Page Thumbnails

  • Thumbnail: Page 
559
    559
  • Thumbnail: Page 
560
    560
  • Thumbnail: Page 
561
    561
  • Thumbnail: Page 
562
    562
  • Thumbnail: Page 
563
    563
  • Thumbnail: Page 
564
    564
  • Thumbnail: Page 
565
    565
  • Thumbnail: Page 
566
    566
  • Thumbnail: Page 
567
    567
  • Thumbnail: Page 
568
    568
  • Thumbnail: Page 
569
    569
  • Thumbnail: Page 
570
    570
  • Thumbnail: Page 
571
    571
  • Thumbnail: Page 
572
    572
  • Thumbnail: Page 
573
    573
  • Thumbnail: Page 
574
    574
  • Thumbnail: Page 
575
    575
  • Thumbnail: Page 
576
    576
  • Thumbnail: Page 
577
    577
  • Thumbnail: Page 
578
    578
  • Thumbnail: Page 
579

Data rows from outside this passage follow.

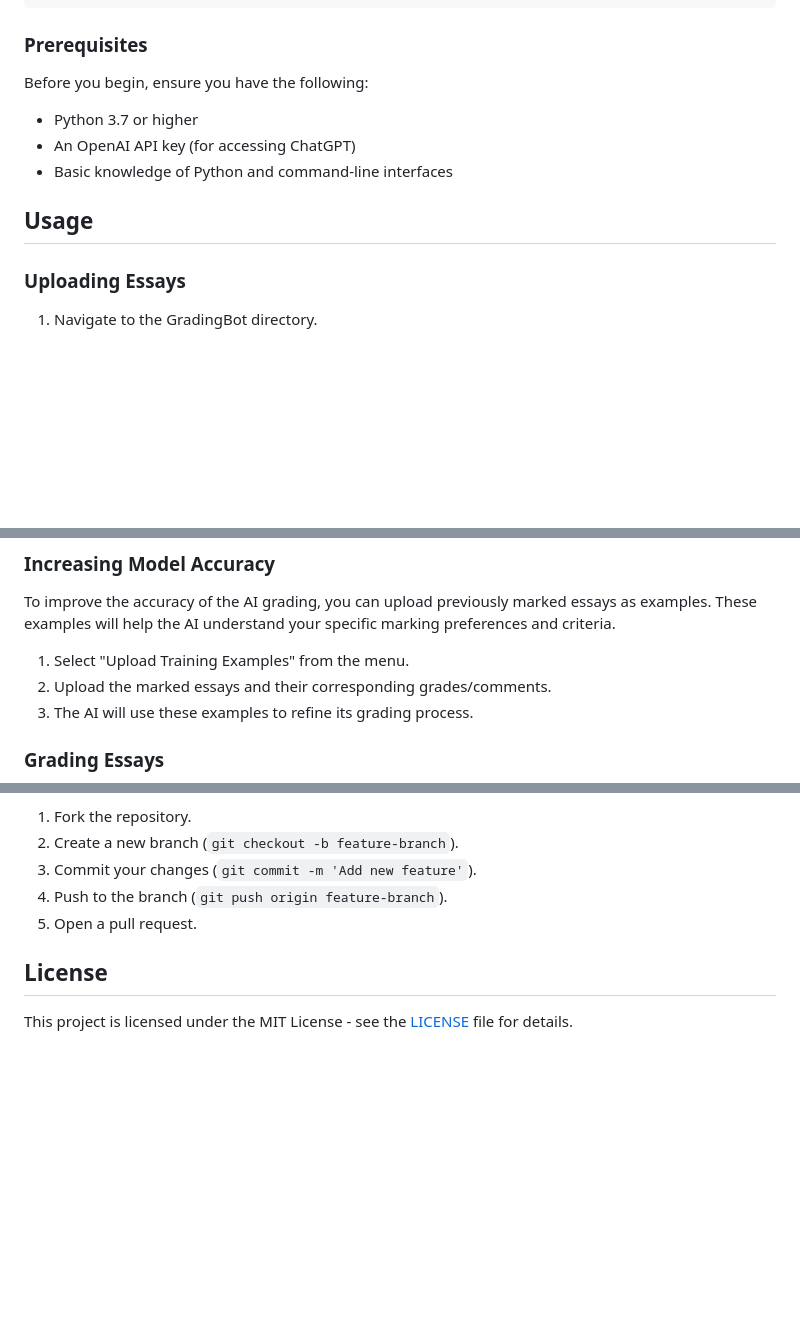
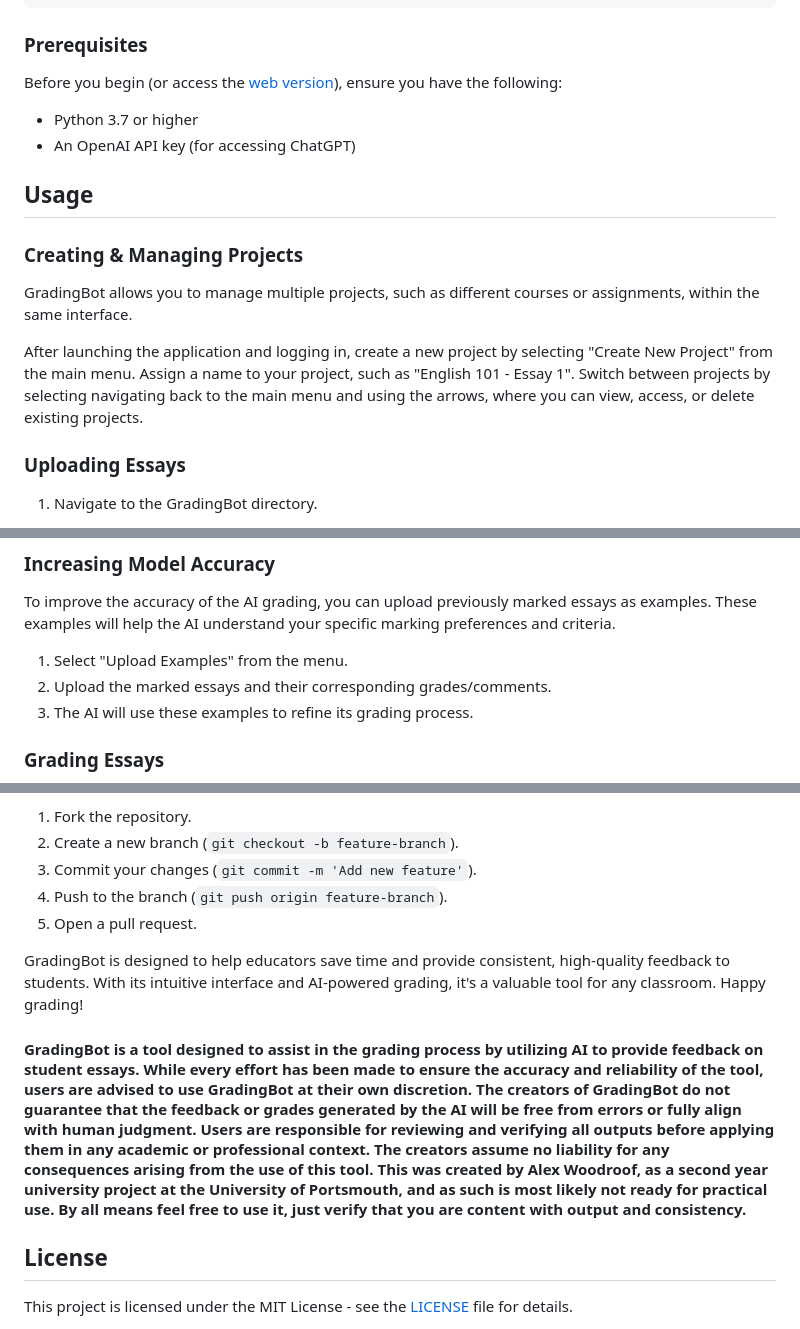
Before and after one commit to AlexWoodroof/Grading-Bot, a Markdown page: README.md, 3 parts joined by grey strips. Drawn GitHub-style; blank space fills up the shorter version.

```diff
--- a/README.md
+++ b/README.md
@@ -42,13 +43,19 @@ pip install -r requirements.txt
 
 ### Prerequisites
 
-Before you begin, ensure you have the following:
+Before you begin (or access the [web version](https://automated-marking-tool.web.app/)), ensure you have the following:
 
 - Python 3.7 or higher
 - An OpenAI API key (for accessing ChatGPT)
-- Basic knowledge of Python and command-line interfaces
 
 ## Usage
+
+### Creating & Managing Projects
+GradingBot allows you to manage multiple projects, such as different courses or assignments, within the same interface.
+
+After launching the application and logging in, create a new project by selecting "Create New Project" from the main menu.
+Assign a name to your project, such as "English 101 - Essay 1".
+Switch between projects by selecting navigating back to the main menu and using the arrows, where you can view, access, or delete existing projects.
 
 ### Uploading Essays
 
@@ -76,7 +83,7 @@ You can adjust the weight of each criterion according to its importance.
 
 To improve the accuracy of the AI grading, you can upload previously marked essays as examples. These examples will help the AI understand your specific marking preferences and criteria.
 
-1. Select "Upload Training Examples" from the menu.
+1. Select "Upload Examples" from the menu.
 2. Upload the marked essays and their corresponding grades/comments.
 3. The AI will use these examples to refine its grading process.
 
@@ -119,6 +126,10 @@ We welcome contributions to GradingBot! If you'd like to contribute, please fork
 4. Push to the branch (`git push origin feature-branch`).
 5. Open a pull request.
 
+GradingBot is designed to help educators save time and provide consistent, high-quality feedback to students. With its intuitive interface and AI-powered grading, it's a valuable tool for any classroom. Happy grading!
+
+#### GradingBot is a tool designed to assist in the grading process by utilizing AI to provide feedback on student essays. While every effort has been made to ensure the accuracy and reliability of the tool, users are advised to use GradingBot at their own discretion. The creators of GradingBot do not guarantee that the feedback or grades generated by the AI will be free from errors or fully align with human judgment. Users are responsible for reviewing and verifying all outputs before applying them in any academic or professional context. The creators assume no liability for any consequences arising from the use of this tool. This was created by Alex Woodroof, as a second year university project at the University of Portsmouth, and as such is most likely not ready for practical use. By all means feel free to use it, just verify that you are content with output and consistency.
+
 ## License
 
 This project is licensed under the MIT License - see the [LICENSE](LICENSE) file for details.
```
Also changed, not shown: other parts of README.md (+2 -1 lines).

    579
  • Thumbnail: Page 
580
    580
  • Thumbnail: Page 
581
    581
  • Thumbnail: Page 
582
    582
  • Thumbnail: Page 
583
    583
  • Thumbnail: Page 
584
    584
  • Thumbnail: Page 
585
    585
  • Thumbnail: Page 
586
    586
  • Thumbnail: Page 
587
    587
  • Thumbnail: Page 
588
    588
  • Thumbnail: Page 
589
    589
  • Thumbnail: Page 
590
    590
  • Thumbnail: Page 
591
    591
  • Thumbnail: Page 
592
    592
  • Thumbnail: Page 
593
    593
  • Thumbnail: Page 
594
    594
  • Thumbnail: Page 
595
    595
  • Thumbnail: Page 
596
    596
  • Thumbnail: Page 
597
    597
  • Thumbnail: Page 
598
    598
  • Thumbnail: Page 
599
    599
  • Thumbnail: Page 
600
    600
  • Thumbnail: Page 
601
    601
  • Thumbnail: Page 
602
    602
  • Thumbnail: Page 
603
    603
  • Thumbnail: Page 
604
    604
  • Thumbnail: Page 
605
    605
  • Thumbnail: Page 
606
    606
  • Thumbnail: Page 
607
    607
  • Thumbnail: Page 
608
    608
  • Thumbnail: Page 
609
    609
  • Thumbnail: Page 
610
    610
  • Thumbnail: Page 
611
    611
  • Thumbnail: Page 
612
    612
  • Thumbnail: Page 
613
    613
  • Thumbnail: Page 
614
    614
  • Thumbnail: Page 
615
    615
  • Thumbnail: Page 
616
    616
  • Thumbnail: Page 
617
    617
  • Thumbnail: Page 
618
    618
  • Thumbnail: Page 
619
    619
  • Thumbnail: Page 
620
    620
  • Thumbnail: Page 
621
    621
  • Thumbnail: Page 
622
    622
  • Thumbnail: Page 
623
    623
  • Thumbnail: Page 
624
    624
  • Thumbnail: Page 
625
    625
  • Thumbnail: Page 
626
    626
  • Thumbnail: Page 
627
    627